Kindred Spirits on the Roof: a soundtrack analysis

How music enhances the interactive experience.

As promised, I have done a full musical and emotional analysis (more or less) of the soundtrack to Kindred Spirits on the Roof. Windows’ File Explorer helpfully informs me that my first file was created on September 19, 2016 at 11:24 PM, which means I’ve been working on this project for just under a month now.

There were a few times I was worried I bit off more than I could chew. Many times I thought about forgoing the Reddit deadline to give myself a bit more breathing room, but in my stubborn nature and my acceptance of any challenge I steadfastly refused. Probably not a good idea, because now it’s 1:23 AM on a Friday/Saturday and I’ve been putting finishing touches on this thing for the last three hours or so.

Basically, my process was:

  1. Do harmonic reductions on every track (which means quite a bit of transcribing)
  2. Do pencil-on-paper analyses
  3. Type up results

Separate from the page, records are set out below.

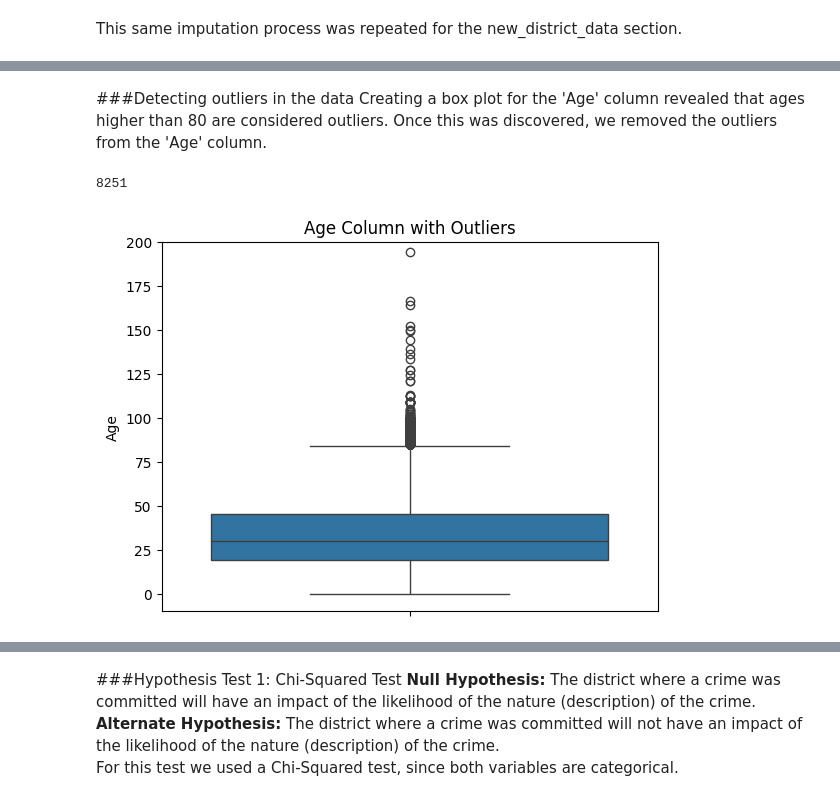
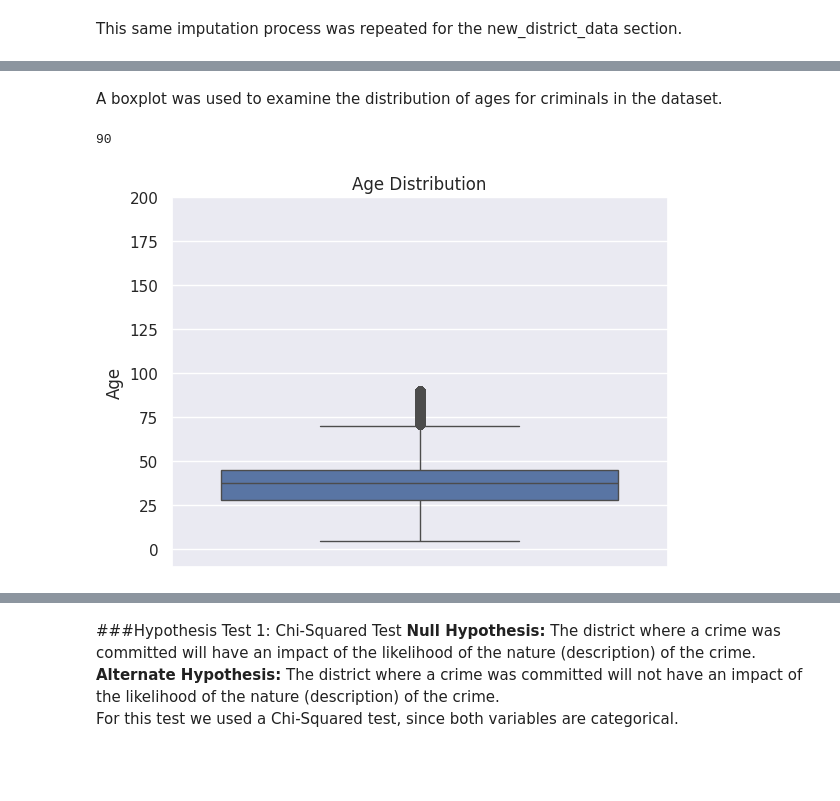
Before and after one commit to mariap13/CMSC320-FinalProject, a Jupyter notebook: CMSC320_Final_Project_MP_KRT.ipynb, the cells around one changed output, grey strips where cells are left out. Drawn from its saved outputs; the diff is of its cells as text; code cells hidden in the pictures; blank space fills up the shorter version.

```diff
--- a/CMSC320_Final_Project_MP_KRT.ipynb
+++ b/CMSC320_Final_Project_MP_KRT.ipynb
@@ -378,6 +335,6 @@ We removed the x and y columns since we don't plan on using them to map data poi
 # %%
-#remove x, y, total_incidents columns
-crime_data.drop(['Total_Incidents'], axis=1, inplace=True)
+#remove Latitude, Longitude, x, y, total_incidents columns
+crime_data.drop(['Latitude', 'Longitude','Total_Incidents', 'x', 'y'], axis=1, inplace=True)
 crime_data.head()
 # %% [output]
 |  | RowID | CCNumber | CrimeCode | Description | Inside_Outside | Weapon | Post | Gender | Age | ... |
@@ -425,0 +382,8 @@ Once we cleaned features of the crime data, we examined trends within and across
+# %%
+print("Different types of CrimecCodes:", crime_data['CrimeCode'].unique(), '\n')
+print("Different types of Crime Description:", crime_data['Description'].unique(), '\n')
+print("Different types of Weapons:", crime_data['Weapon'].unique(), '\n')
+
+# Dropping CrimeCodes
+crime_data.drop(['CrimeCode'], axis=1, inplace=True)
+crime_data.head()
@@ -425,0 +417,12 @@ Once we cleaned features of the crime data, we examined trends within and across
+# %%
+print("Race:", crime_data['Race'].unique(), '\n')
+print("Ethnicity:", crime_data['Ethnicity'].unique(), '\n')
+# unknown_race_hispanic = crime_data[(crime_data['Race'] == 'UNKNOWN') & (crime_data['Ethnicity'] == 'HISPANIC_OR_LATINO')]
+# Replace NaN values with 'UNKNOWN' and assign them back to the dataframe
+crime_data['Race'] = crime_data['Race'].fillna('UNKNOWN')
+crime_data['Ethnicity'] = crime_data['Ethnicity'].fillna('UNKNOWN')
+# Combine Race and Ethnicity into a new column
+crime_data['Race_Ethnicity'] = crime_data['Race'] + '_' + crime_data['Ethnicity']
+print(crime_data['Race_Ethnicity'].unique())
+
+crime_data.head()
@@ -426 +476,4 @@ Once we cleaned features of the crime data, we examined trends within and across
+# %%
+# Set original df to the imputed copy
+df = crime_data
 # %%
@@ -449,14 +502,14 @@ Name: count, dtype: int64
-# %% [markdown]
-###Detecting outliers in the data
-Creating a box plot for the 'Age' column revealed that ages higher than 80 are considered outliers. Once this was discovered, we removed the outliers from the 'Age' column.<br />
+# %% [markdown]
+A boxplot was used to examine the distribution of ages for criminals in the dataset.
 # %%
 import seaborn as sns
 import matplotlib.pyplot as plt
-sns.boxplot(crime_data['Age'])
-print(str(crime_data['Age'].max()))
+sns.set(font_scale=1)
+sns.boxplot(df['Age'])
+print(str(df['Age'].max()))
 plt.ylim(-10, 200)
-plt.title(f'Age Column with Outliers')
+plt.title(f'Age Distribution')
 plt.show()
 # %% [output]
-8251
+90
-[figure, old version]
+[figure, new version]
```
Also changed, not shown: parts of 59 cells of this notebook.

Step 3 took far more time than anticipated. I had gone into this project prepared to write a lot, but I was legitimately enjoying myself going through all of these analyses. I really am quite exhausted right now, so I’ll finish by just pasting the introduction to my paper:

Kindred Spirits on the Roof is, in its own words, Steam’s “first uncensored sex game.” While technically true, such a description does not do it justice. I, for one, first started reading it based solely on that description, only expecting to have some fun with it while bored during a summer stint in California. However, I soon found it to be a very captivating story about friendship and love, about sadness and joy, and a commentary on life in general. I found myself inexplicably drawn to the title’s multifaceted, deep – visceral – characters, and ended up coming back to it two more times.

Soon, I started thinking about what made this visual novel so effective in eliciting such a powerful emotional response. The answer, in a nutshell, is everything. That is to say, the relatable situations that protagonist Yuna is thrown into (minus the supernatural shenanigans, of course), the careful development of each character and their significant others, the art style itself, and, simultaneously the most and least important thing, the music.

For music, when done well, is inexplicably subtle, especially in a visual novel setting where the entire story is told primarily through boxes of text (hence the name visual novel). In KSotR, the music, in my opinion, fits the game’s various settings perfectly, and on multiple different levels (that we’ll talk about later). That’s a difficult goal to reach. In my experience and in my opinion, music tends to be one of the more divergent things about a video game, either because of budget problems or because the composer fails to capture emotion. Music is also all about creating and releasing tension, and the very setting of Kindred Spirits on the Roof allows such music to flourish.

The point of this document…essay…thing…is to dissect the music of Kindred Spirits on the Roof and see what about each of the tracks makes it fit so well in the overall scope of the game and in each of its particular styles of scenes. In particular, I will be looking at each track first from a theoretical perspective, then moving on to how each technique highlights specific emotions and why they fit with their respective scenes.

You can read my paper here.

Featured image: me right now (now it’s 1:32 AM).